(Extracted records)
○ ○ ○ ○ ○ ○ ○

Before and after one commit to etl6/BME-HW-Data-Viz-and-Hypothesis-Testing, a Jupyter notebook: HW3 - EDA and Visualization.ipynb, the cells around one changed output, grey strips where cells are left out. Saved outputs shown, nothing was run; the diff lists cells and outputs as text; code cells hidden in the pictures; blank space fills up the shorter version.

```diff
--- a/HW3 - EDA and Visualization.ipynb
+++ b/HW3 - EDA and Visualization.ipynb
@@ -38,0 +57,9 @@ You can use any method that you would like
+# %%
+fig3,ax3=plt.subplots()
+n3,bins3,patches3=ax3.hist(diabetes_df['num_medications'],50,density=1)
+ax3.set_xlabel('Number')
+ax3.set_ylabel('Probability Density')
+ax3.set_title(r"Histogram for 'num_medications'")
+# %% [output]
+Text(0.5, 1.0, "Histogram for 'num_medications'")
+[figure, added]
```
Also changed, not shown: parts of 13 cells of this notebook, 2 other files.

○ ○ ○ ○ ○ ○ ○

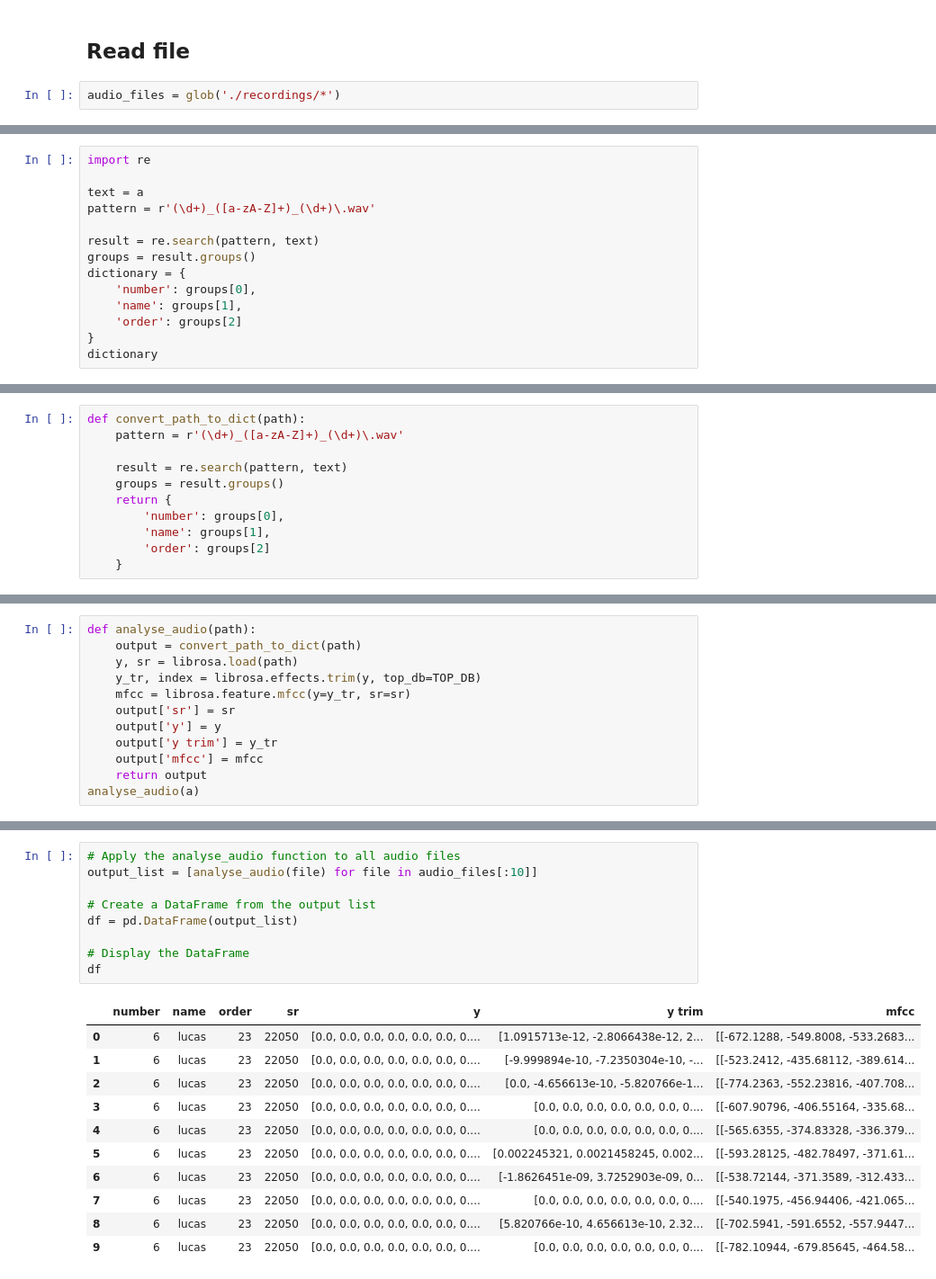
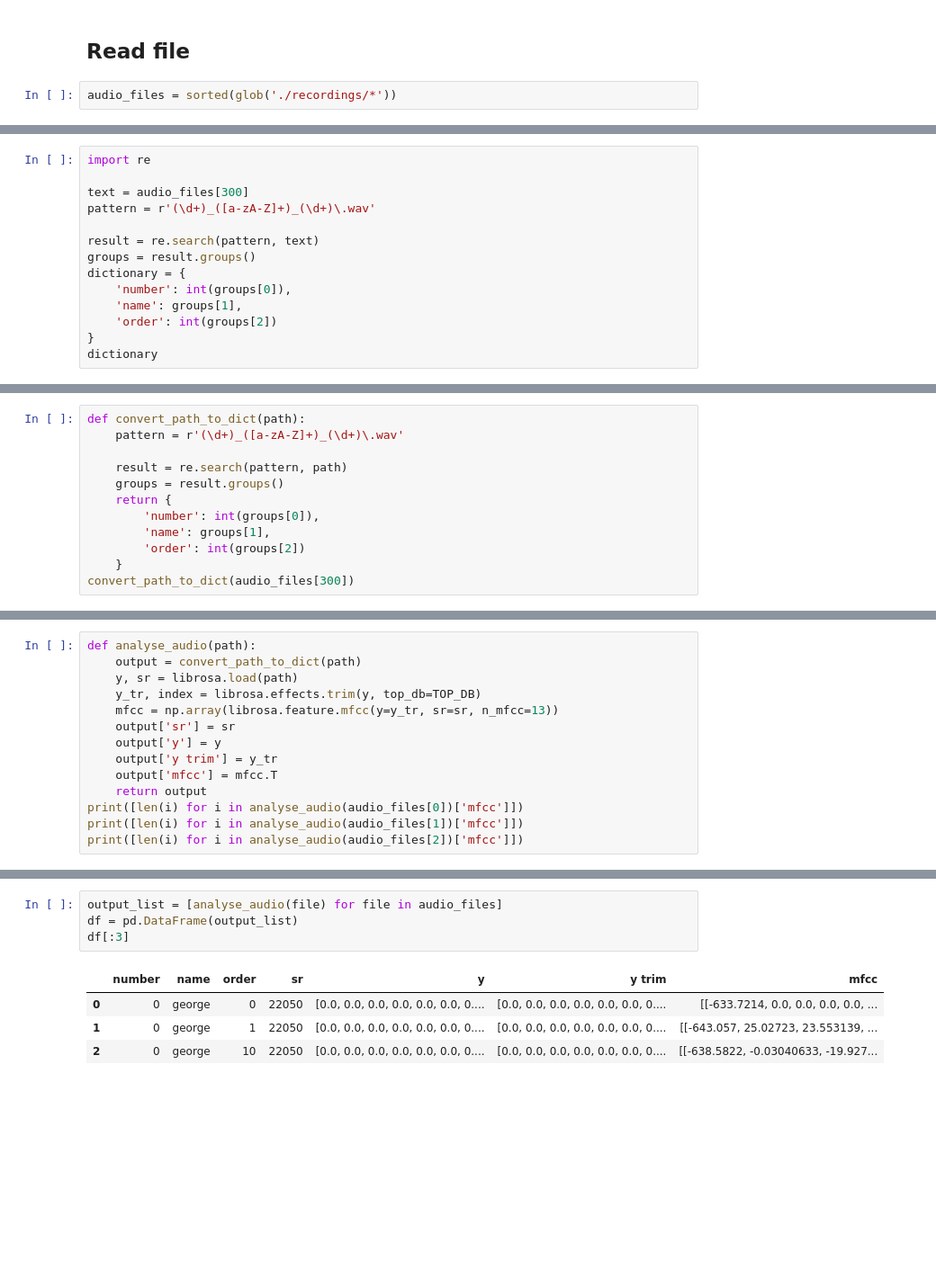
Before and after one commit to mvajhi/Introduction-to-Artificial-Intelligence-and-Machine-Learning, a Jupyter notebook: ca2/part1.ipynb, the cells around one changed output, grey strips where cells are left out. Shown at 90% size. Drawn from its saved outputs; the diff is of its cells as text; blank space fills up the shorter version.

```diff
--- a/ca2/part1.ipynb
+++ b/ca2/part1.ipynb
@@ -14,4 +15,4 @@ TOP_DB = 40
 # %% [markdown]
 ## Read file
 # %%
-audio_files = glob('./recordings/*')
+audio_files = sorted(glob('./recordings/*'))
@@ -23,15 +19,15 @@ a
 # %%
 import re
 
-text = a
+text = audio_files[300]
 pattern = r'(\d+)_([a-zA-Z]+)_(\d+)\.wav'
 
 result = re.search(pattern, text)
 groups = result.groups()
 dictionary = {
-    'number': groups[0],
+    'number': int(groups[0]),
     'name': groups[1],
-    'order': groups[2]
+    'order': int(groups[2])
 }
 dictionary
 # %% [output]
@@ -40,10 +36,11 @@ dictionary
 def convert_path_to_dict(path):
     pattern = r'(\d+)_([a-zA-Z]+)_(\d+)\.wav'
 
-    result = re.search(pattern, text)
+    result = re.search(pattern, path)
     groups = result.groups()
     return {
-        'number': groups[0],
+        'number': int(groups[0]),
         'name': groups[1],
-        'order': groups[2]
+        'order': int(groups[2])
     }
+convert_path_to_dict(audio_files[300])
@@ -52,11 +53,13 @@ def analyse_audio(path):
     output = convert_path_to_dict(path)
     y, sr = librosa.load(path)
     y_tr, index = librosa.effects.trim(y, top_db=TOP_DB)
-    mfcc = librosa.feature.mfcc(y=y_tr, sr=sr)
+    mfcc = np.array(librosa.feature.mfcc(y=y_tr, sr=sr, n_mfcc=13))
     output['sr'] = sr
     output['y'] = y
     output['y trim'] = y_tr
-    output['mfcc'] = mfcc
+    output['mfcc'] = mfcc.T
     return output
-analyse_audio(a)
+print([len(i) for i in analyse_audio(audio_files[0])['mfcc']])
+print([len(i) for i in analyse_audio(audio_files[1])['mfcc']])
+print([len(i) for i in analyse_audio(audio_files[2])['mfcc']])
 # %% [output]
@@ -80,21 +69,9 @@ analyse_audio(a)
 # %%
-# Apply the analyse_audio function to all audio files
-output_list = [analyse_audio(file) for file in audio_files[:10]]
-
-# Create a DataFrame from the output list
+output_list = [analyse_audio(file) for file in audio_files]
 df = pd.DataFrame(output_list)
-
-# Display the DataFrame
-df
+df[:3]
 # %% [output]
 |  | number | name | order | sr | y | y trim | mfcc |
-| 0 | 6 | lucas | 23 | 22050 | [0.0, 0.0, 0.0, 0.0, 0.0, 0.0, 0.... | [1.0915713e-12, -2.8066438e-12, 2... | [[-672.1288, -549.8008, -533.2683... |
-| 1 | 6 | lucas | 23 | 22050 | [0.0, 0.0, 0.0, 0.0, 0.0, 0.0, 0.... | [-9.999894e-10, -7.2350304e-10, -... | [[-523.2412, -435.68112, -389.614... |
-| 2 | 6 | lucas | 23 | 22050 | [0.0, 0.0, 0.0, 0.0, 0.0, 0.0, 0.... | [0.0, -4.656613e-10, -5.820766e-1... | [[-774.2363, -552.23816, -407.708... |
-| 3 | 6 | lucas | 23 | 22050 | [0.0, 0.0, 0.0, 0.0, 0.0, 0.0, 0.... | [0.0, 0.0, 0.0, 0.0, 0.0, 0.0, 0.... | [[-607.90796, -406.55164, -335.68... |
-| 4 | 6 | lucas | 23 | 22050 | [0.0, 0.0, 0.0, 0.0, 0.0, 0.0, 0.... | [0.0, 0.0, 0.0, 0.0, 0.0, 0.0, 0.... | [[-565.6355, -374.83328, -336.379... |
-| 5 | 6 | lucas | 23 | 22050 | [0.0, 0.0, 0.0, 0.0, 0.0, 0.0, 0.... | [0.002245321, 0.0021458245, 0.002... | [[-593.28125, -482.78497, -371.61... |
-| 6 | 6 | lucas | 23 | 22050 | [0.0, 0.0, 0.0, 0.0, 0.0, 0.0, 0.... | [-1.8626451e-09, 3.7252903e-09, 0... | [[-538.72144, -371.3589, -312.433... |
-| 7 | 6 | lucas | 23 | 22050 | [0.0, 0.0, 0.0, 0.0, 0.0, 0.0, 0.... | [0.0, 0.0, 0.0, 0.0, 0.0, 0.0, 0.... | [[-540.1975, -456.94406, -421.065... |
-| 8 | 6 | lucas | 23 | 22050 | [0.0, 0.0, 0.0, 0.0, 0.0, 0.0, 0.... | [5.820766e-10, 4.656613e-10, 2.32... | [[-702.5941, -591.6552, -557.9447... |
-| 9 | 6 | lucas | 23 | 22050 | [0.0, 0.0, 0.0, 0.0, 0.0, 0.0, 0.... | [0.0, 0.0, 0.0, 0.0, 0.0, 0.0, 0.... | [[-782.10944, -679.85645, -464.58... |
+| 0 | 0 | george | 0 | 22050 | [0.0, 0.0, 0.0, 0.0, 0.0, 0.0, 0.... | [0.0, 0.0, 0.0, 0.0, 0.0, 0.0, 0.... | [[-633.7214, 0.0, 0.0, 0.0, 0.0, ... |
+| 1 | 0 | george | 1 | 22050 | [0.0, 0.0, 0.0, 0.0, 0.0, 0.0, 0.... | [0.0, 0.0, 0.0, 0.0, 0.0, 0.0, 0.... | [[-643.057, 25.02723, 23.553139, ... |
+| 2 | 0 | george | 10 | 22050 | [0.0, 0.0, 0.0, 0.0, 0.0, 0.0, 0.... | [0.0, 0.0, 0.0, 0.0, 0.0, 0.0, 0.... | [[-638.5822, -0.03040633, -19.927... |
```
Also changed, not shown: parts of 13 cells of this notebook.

○ ○ ○ ○ ○ ○ ○

» Task to carry out
Across the data above, how many lines contain "ipynb"? Reply with a bare number.

» Expected answer
6